The most successful analysts, Naquin said, are something like the heroine of the crime novel The Girl With the Dragon Tattoo, a quirky, irreverent computer hacker who “knows how to find stuff other people don’t know exists.”
Those with master’s degrees in library science and multiple languages, especially those who grew up speaking another tongue, “make a powerful open source officer,” Naquin said.
The centre had started focusing on social media after watching the Twitter-sphere rock the Iranian regime during the Green Revolution of 2009, when thousands protested the results of the elections that put President Mahmoud Ahmadinejad back in power. “Farsi was the third-largest presence in social media blogs at the time on the web,” Naquin said.
The centre’s analysis ends up in President Barack Obama’s daily intelligence briefing in one form or another, almost every day.
After bin Laden was killed in Pakistan in May, the CIA followed Twitter to give the White House a snapshot of world public opinion.
Since tweets can’t necessarily be pegged to a geographic location, the analysts broke down reaction by language. The result: the majority of tweets in Urdu, the language of Pakistan, and in Chinese were negative. China is a close ally of Pakistan. Pakistani officials protested the raid as an affront to their nation’s sovereignty, a sore point that continues to complicate U.S.-Pakistan relations.
When the president gave his speech addressing Mideast issues a few weeks after the raid, the tweet response over the next 24 hours came in negative from Turkey, Egypt, Yemen, Algeria, the Persian Gulf and Israel, too, with Arabic and Turkish tweets charging that Obama favoured Israel, and Hebrew tweets denouncing the speech as pro-Arab.
In the next few days, major news media came to the same conclusion, as did analysis by the covert side of U.S. intelligence based on intercepts and human intelligence gathered in the region.
The centre is also in the process of comparing its social media results with the track record of polling organizations, trying to see which produces more accurate results, Naquin said.
“We do what we can to caveat that we may be getting an overrepresentation of the urban elite,” said Naquin, acknowledging that only a small slice of the population in many areas being monitored has access to computers and Internet.
But he points out that access to social media sites via cellphones is growing in regions including Africa, allowing a wider swath of the population to share views online.
Sites such as Facebook and Twitter also have become a key resource for following a fast-moving crisis such as the riots that raged across Bangkok in April and May of last year, the centre’s deputy director said. The Associated Press agreed not to identify him because he sometimes works undercover in foreign countries.

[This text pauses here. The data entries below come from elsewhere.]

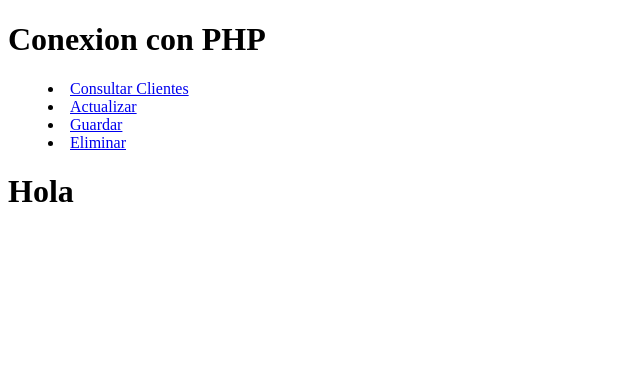
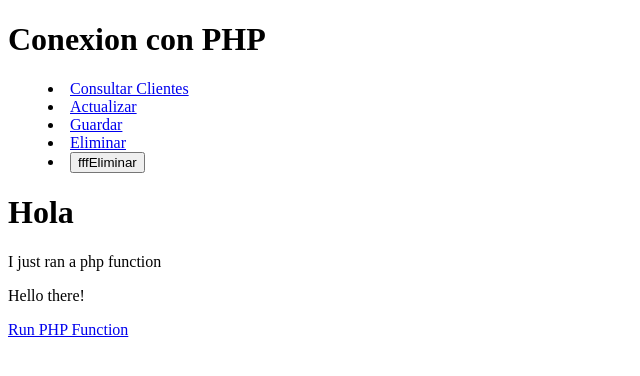
Before and after one commit to dvdgomez25/dagr_conBD_php, a PHP site: the page made by conexionPHP/index.php in a window 1280 px wide. Shown: the top 376 px of the page, without its empty margins (0-640 px from the left). Run offline with PHP 8.4, Linux system fonts and the light colour scheme.

Commit message:
revision 0.0.3

```diff
--- a/conexionPHP/actualizar.php
+++ b/conexionPHP/actualizar.php
@@ -21,8 +21,7 @@ $conectar = mysqli_connect($host, $user, $password, $database);
 
     while ($row = mysqli_fetch_array($datos)){
         echo "<tr>";
-
-        echo "<td><a onClick='actualizar.php?id=".$row['idCliente']."'>".$row['idCliente']."</a></td>";
+        echo "<td><a href='index.php?actualizarCliente()'>".$row['idCliente']."</a></td>";
         echo "<td>".$row['nombre']."</td>";
         echo "<td>".$row['ciudad']."</td></tr>";
     }
--- a/conexionPHP/index.php
+++ b/conexionPHP/index.php
@@ -13,9 +13,23 @@
             <li><a href="actualizar.php">Actualizar</a></li>
             <li><a href="GuardarCliente.html">Guardar</a></li>
             <li><a href="eliminar.php">Eliminar</a></li>
+            <li><button onClick="'index.php?hello=true'">fffEliminar</button></li>
         </menu>
         <?php
-        echo "<h1>Hola</h1>"
-        ?>
+        echo "<h1>Hola</h1>";
+          function runMyFunction() {
+            echo 'I just ran a php function';
+          }
+
+          if (isset($_GET['hello'])) {
+            runMyFunction();
+          }
+         ?>
+
+
+        <p>Hello there!</p>
+        <a href='index.php?hello=true'>Run PHP Function</a>
+
+
     </body>
 </html>
```
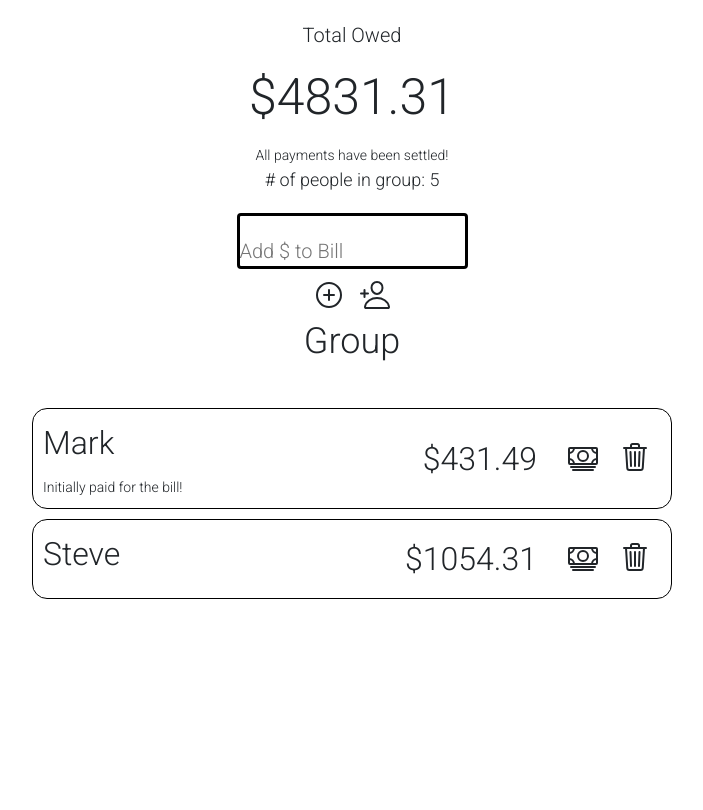
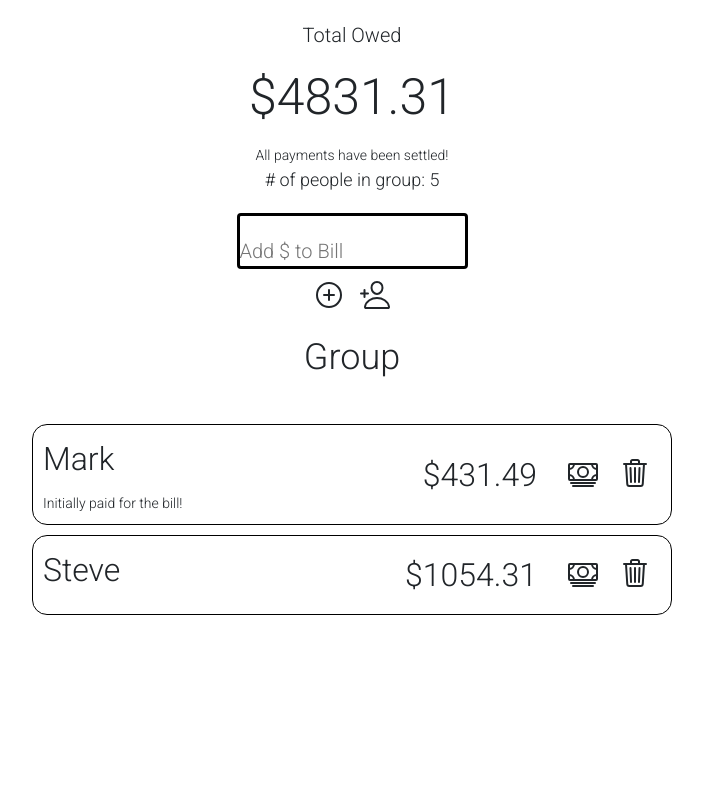
Before and after one commit to eugene-lok/bill-divider, a PHP site: page / in a window 1280 px wide. Shown: the whole page, without its empty margins (288-991 px from the left). After the commit the page ends 615 px from the top, so only its background shows below. Run offline with PHP 8.4, Linux system fonts and the light colour scheme; some libraries are stand-ins or nearby versions.

Commit message:
Fix vertical overlap and overflow

```diff
--- a/style.css
+++ b/style.css
@@ -33,6 +33,7 @@ input {
   left: 50%;
   text-align: center;
   margin-top: 10px;
+  min-height: 280px;
 }
 
 .owedDisplay .owedTitle {
@@ -82,6 +83,7 @@ input {
   width: 50%;
   text-align: center;
   margin: 0 auto;
+  max-height: 500px;
 }
 
 .peopleList .person {
--- a/style.scss
+++ b/style.scss
@@ -37,6 +37,7 @@ input {
     left: 50%;
     text-align: center;
     margin-top: 10px;
+    min-height: 280px;
     .owedTitle{
         padding-top: 10px;
         font-size: 20px;
@@ -78,6 +79,7 @@ input {
     width: 50%;
     text-align: center;
     margin: 0 auto;
+    max-height: 500px;
 
     .person {
         border: 1px solid black;
```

As director, Naquin is identified publicly by the agency although the location of the centre is kept secret to deter attacks, whether physical or electronic.
The deputy director was one of a skeleton crew of 20 U.S. government employees who kept the U.S. Embassy in Bangkok running throughout the riots as protesters surged through the streets, swarming the embassy neighbourhood and trapping U.S. diplomats and Thais alike in their homes.
The army moved in, and traditional media reportage slowed to a trickle as local journalists were either trapped or cowed by government forces.
“But within an hour, it was all surging out on Twitter and Facebook,” the deputy director said. The CIA homed in on 12 to 15 users who tweeted situation reports and cellphone photos of demonstrations.
The CIA staff cross-referenced the tweeters with the limited news reports to figure out who among them was providing reliable information. Tweeters also policed themselves, pointing out when someone else had filed an inaccurate account.
“That helped us narrow down to those dozen we could count on,” the deputy director said.
Ultimately, some two-thirds of the reports coming out of the embassy and being sent back to all branches of government in Washington came from the CIA’s open source analysis throughout the crisis.
Published On Fri Nov 4 2011
Kimberly Dozier Associated Press